I recently did a short presentation for the Brisbane Unity Developers group, on the world of rendering and general technological debauchery. This is built off the core fact that everything you render is subject to some sort of compromise, such as usability, speed, requirements or scalability. Another big cost to pay is the man-hours dedicated to getting up to speed in the first place; something that rendering tech has a massive problem with – why would you ever dedicate a team member to it when you could have them scripting your mechanics or building your art assets? The goal of the talk was to show people that rendering isn’t mystical black art, nor some kind of witchcraft, and that decent results can be found from quite modest investments in time and effort.
The Shader Graph Editor from Unity, and the previous Strumpy’s, SF, and Amplify, as well as the Unreal and other solutions are the key to this. By translating the usual operations (add divide, dot product) into nodes that plug into each other, it means that beginners don’t have to worry about using the wrong types, names, or trying to do an operation of incompatible value types.
One simple application is in coloring your FX. You’ll come across many different types. Fire and flames, liquids like water, electricity and glowing energy beams. I go over multiple methods to achieve these and more; colour extinction, blackbody radiation, gamma coloring, and some alternative UV usage.
Another point of interest is the distortion apparent in most games. Since realtime applications (almost?) always use single point projection; projecting rays from one point through the near plane out to the far plane, the only time where no distortion is apparent is when the player’s face is in exactly the right position.
If the player moves their head back a bit, or increases the field of view of the game camera, it’s common to see horrible stretching around the edges of the screen, while the center gets much smaller. This is illustrated in the image below – check out the shape of the sun!
For reference, the vertical field of view is 90 degrees, so if you expand the bad image (left one) and then move your eyeball one (image height) away from the screen directly in front of it, the perspective will be right and the sun will look circular again. In every other circumstance, the image on the right looks better.
Also note that since the camera is rotated 5 degrees left, there’s some new mountains clipping into existence in the background! That’s why you have a good distance fog setup, to hide that when it happens so players don’t see things popping in when they just turn the camera or move. On the topic of fog, remember that it doesn’t just change the colour of objects based on how far away they are, but it can also blur them. The most obvious example is light getting scattered underwater, and the most simple, easiest, quickest way of dealing with it is to just use the depth of field effect that Unity has.

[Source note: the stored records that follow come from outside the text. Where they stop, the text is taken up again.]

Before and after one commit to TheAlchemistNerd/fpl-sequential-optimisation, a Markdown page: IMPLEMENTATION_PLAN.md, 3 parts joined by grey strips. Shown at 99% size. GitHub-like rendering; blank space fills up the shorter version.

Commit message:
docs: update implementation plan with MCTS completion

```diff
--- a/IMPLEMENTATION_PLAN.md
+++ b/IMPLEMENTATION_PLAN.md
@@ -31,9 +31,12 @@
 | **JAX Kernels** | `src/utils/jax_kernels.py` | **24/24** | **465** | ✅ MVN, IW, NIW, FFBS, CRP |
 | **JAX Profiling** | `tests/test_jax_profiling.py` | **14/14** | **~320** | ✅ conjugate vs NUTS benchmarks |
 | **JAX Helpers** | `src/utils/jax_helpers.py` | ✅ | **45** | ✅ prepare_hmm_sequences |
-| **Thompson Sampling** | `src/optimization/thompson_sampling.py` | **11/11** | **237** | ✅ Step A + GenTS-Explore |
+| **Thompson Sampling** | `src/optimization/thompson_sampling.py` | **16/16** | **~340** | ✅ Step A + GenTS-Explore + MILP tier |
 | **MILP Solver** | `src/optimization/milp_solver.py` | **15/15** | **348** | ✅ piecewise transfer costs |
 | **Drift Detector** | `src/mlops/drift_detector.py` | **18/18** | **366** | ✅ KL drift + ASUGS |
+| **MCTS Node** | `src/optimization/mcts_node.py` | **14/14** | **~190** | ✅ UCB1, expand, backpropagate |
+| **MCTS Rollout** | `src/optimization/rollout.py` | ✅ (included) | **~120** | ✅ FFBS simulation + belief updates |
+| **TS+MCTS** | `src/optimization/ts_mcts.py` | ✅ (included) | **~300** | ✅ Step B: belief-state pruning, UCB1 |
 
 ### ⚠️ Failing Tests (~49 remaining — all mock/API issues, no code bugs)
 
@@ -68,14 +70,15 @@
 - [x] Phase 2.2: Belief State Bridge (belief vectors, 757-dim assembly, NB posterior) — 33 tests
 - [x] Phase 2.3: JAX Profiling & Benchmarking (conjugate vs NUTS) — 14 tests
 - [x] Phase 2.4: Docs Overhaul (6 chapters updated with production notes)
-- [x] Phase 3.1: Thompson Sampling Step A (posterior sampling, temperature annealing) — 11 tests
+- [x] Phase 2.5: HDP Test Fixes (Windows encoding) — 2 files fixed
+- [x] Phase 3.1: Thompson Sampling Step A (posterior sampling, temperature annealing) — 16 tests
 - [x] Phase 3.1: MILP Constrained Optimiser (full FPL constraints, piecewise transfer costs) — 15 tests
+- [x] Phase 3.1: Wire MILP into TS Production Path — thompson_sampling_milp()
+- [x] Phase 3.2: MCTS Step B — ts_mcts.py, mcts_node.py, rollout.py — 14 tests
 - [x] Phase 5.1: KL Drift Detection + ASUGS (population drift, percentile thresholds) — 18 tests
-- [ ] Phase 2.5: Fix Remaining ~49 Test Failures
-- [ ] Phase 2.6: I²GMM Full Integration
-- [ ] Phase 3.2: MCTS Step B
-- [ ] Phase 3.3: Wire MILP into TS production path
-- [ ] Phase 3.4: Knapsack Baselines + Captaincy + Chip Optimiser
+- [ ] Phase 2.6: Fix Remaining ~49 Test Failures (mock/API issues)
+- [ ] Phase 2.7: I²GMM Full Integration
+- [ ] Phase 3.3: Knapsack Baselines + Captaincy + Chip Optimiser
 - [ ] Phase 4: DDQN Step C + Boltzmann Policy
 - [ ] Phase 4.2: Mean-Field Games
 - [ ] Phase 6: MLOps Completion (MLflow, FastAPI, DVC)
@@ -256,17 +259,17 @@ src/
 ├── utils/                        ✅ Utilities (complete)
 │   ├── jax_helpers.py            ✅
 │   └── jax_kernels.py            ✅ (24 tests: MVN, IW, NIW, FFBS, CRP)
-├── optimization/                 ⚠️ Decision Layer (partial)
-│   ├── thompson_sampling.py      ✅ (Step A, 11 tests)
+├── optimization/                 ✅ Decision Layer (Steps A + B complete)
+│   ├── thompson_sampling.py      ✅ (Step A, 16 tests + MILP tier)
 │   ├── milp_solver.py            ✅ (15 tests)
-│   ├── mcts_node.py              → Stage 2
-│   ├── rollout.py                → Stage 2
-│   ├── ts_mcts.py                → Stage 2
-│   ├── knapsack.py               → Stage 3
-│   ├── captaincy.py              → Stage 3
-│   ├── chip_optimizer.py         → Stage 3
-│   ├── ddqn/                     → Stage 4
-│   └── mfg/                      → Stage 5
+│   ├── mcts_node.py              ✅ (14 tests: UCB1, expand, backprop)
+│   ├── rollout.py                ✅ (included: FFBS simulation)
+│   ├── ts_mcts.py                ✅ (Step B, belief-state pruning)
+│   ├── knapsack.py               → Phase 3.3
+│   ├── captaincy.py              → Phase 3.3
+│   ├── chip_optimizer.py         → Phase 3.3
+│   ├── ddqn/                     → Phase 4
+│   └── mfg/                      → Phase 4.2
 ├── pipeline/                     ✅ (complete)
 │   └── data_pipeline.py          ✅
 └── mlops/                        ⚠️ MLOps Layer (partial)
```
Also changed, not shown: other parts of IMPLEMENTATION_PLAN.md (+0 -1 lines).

For the full presentation slides, click the picture below. The Brisbane Unity Developers is a great group to be a part of – check them out by clicking here to view their MeetUp Page.